**Task to complete:** How many of the lines below hold the word "text"? Answer only with the number.

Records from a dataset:

______

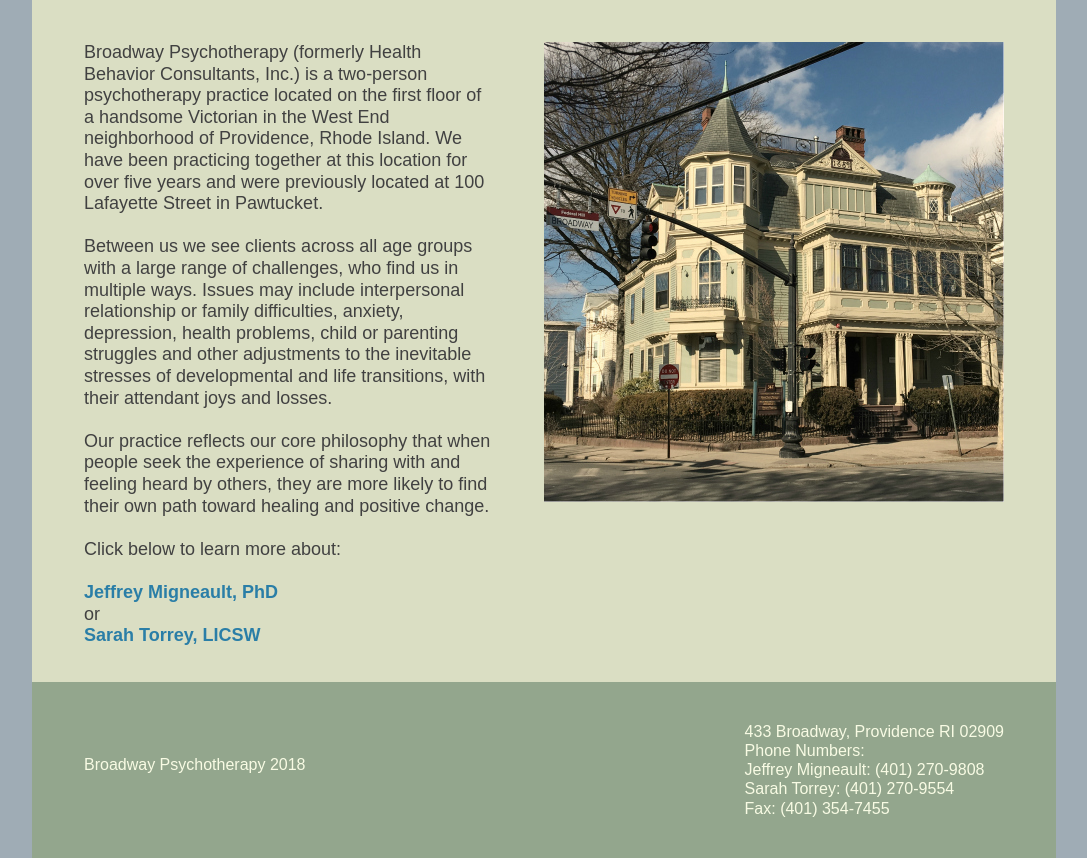
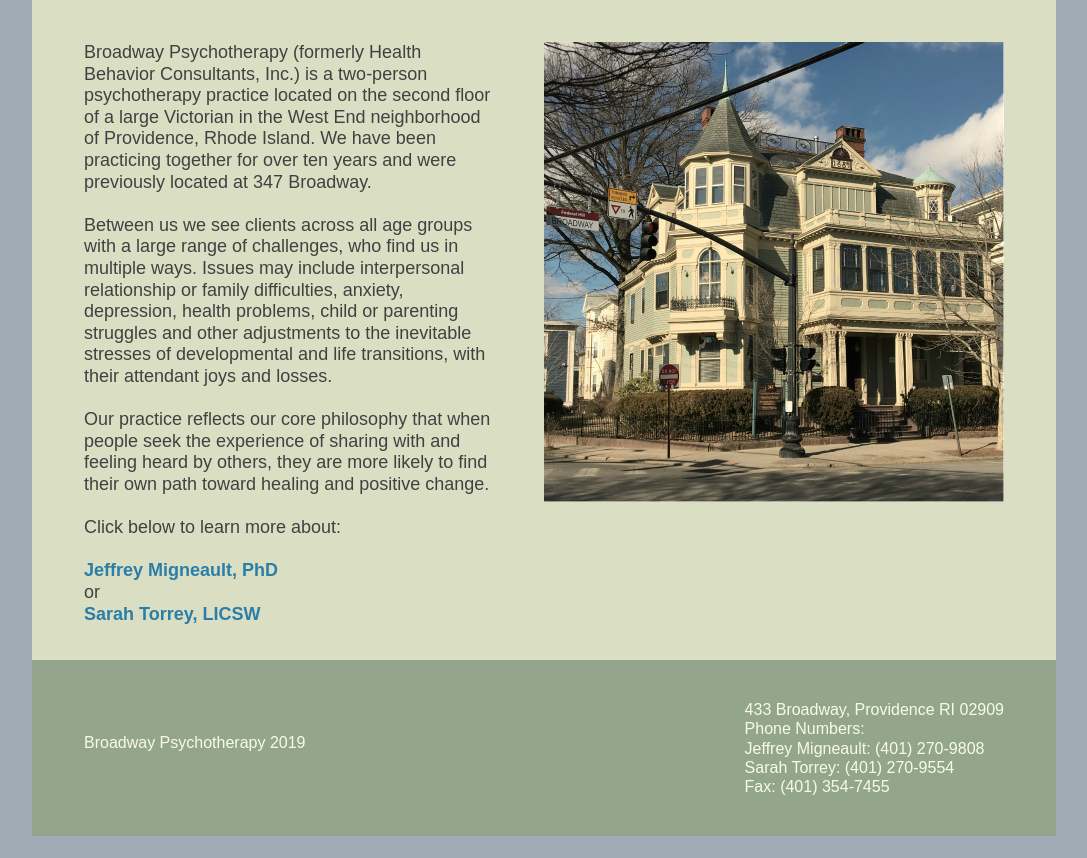
Before and after one commit to JMigneault/broadway-psychotherapy, a plain HTML site: page index.html in a window 1280 px wide. Shown: the part 668-1526 px from the top of the page, without its empty margins (96-1183 px from the left). After the commit the page ends 1504 px from the top, so only its background shows below. Drawn offline with Linux system fonts and the light colour scheme.

Commit message:
Update date to 2019, finish changing address from office move

```diff
--- a/index.html
+++ b/index.html
@@ -69,11 +69,10 @@
 					<div id="paragraphs-text">
 						<p class="quattrocento black-text">
 							Broadway Psychotherapy (formerly Health Behavior Consultants, Inc.)
-							is a two-person psychotherapy practice located on the first floor
-							of a handsome Victorian in the West End neighborhood of Providence,
-							Rhode Island.  We have been practicing together at this location
-							for over five years and were previously located at 100 Lafayette
-							Street in Pawtucket.
+							is a two-person psychotherapy practice located on the second floor
+							of a large Victorian in the West End neighborhood of Providence,
+							Rhode Island.  We have been practicing together for over ten years
+							and were previously located at 347 Broadway.
 						</p>
 						<p class="quattrocento black-text"><br>
 							Between us we see clients across all age groups with a large range
@@ -108,7 +107,7 @@
 
 	<div id="inner-wrapper-footer">
 		<footer id="footer">
-			<h4 id="copyright" class="quattrocento">Broadway Psychotherapy 2018</h4>
+			<h4 id="copyright" class="quattrocento">Broadway Psychotherapy 2019</h4>
 			<h4 id="contact-info" class="quattrocento">
 				433 Broadway, Providence RI 02909<br>
 				Phone Numbers:<br>
```
Also changed, not shown: appointments/index.html (+1 -1 lines), contact/index.html (+9 -9 lines), jeffrey-migneault/index.html (+1 -1 lines), sarah-torrey/index.html (+1 -1 lines), 1 other file.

______

**Output of the exercise:** 3